(Recorded data)
>>>
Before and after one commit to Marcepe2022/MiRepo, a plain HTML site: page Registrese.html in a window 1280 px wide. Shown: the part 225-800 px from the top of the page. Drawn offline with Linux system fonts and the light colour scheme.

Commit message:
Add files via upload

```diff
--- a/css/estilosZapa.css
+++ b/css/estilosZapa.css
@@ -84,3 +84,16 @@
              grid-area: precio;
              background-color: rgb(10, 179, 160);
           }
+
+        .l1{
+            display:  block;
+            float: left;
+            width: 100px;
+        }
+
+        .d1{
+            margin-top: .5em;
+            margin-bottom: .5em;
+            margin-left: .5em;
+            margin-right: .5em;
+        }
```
<<<
>>>
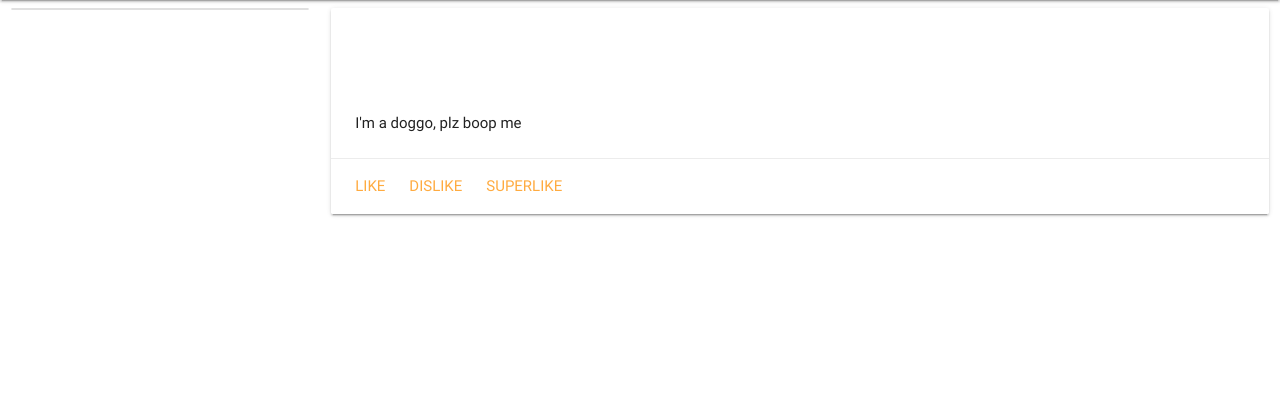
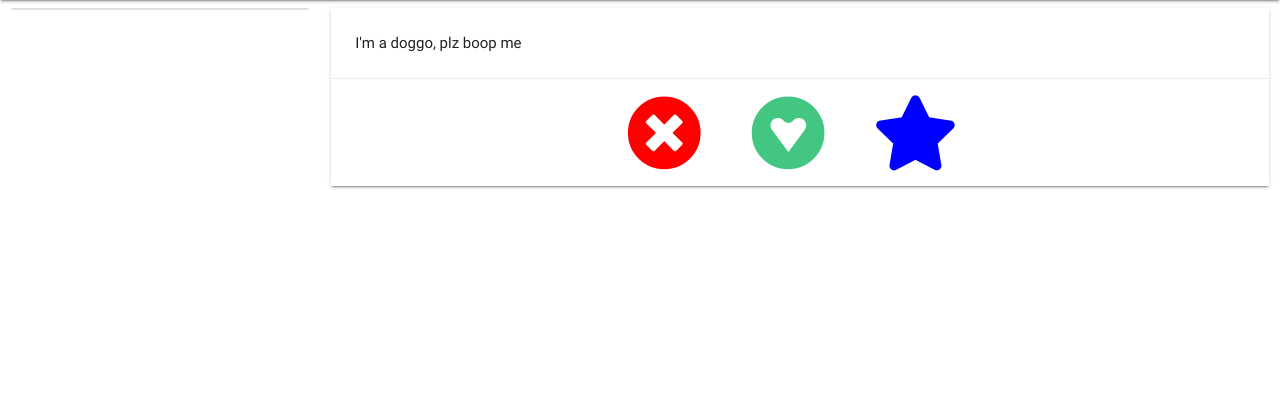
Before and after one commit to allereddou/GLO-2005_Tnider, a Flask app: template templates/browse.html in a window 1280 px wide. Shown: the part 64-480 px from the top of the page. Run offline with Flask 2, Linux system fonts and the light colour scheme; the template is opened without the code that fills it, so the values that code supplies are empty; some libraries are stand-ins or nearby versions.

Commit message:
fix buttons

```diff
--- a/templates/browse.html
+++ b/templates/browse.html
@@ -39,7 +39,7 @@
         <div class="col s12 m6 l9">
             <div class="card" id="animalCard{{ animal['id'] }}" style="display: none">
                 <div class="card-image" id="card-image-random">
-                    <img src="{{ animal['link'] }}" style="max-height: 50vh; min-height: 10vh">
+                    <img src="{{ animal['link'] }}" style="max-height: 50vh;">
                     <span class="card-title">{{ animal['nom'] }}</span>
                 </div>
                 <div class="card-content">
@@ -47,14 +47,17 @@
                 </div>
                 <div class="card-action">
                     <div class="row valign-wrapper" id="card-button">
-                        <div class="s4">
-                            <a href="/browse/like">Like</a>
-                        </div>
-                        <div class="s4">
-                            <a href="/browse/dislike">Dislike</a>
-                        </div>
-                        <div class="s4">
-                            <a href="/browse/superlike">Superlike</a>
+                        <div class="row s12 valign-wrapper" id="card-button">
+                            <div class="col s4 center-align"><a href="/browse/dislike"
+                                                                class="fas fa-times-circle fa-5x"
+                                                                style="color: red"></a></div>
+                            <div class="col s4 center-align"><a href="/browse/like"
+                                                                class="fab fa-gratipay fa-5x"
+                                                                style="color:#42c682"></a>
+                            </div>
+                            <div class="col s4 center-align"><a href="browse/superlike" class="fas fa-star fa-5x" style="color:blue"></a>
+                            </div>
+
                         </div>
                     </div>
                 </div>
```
<<<
• _BRIEF_: Among the lines of the data above, count those containing the word "margin" and report the total alone.

• _FINISHED TASK_: 4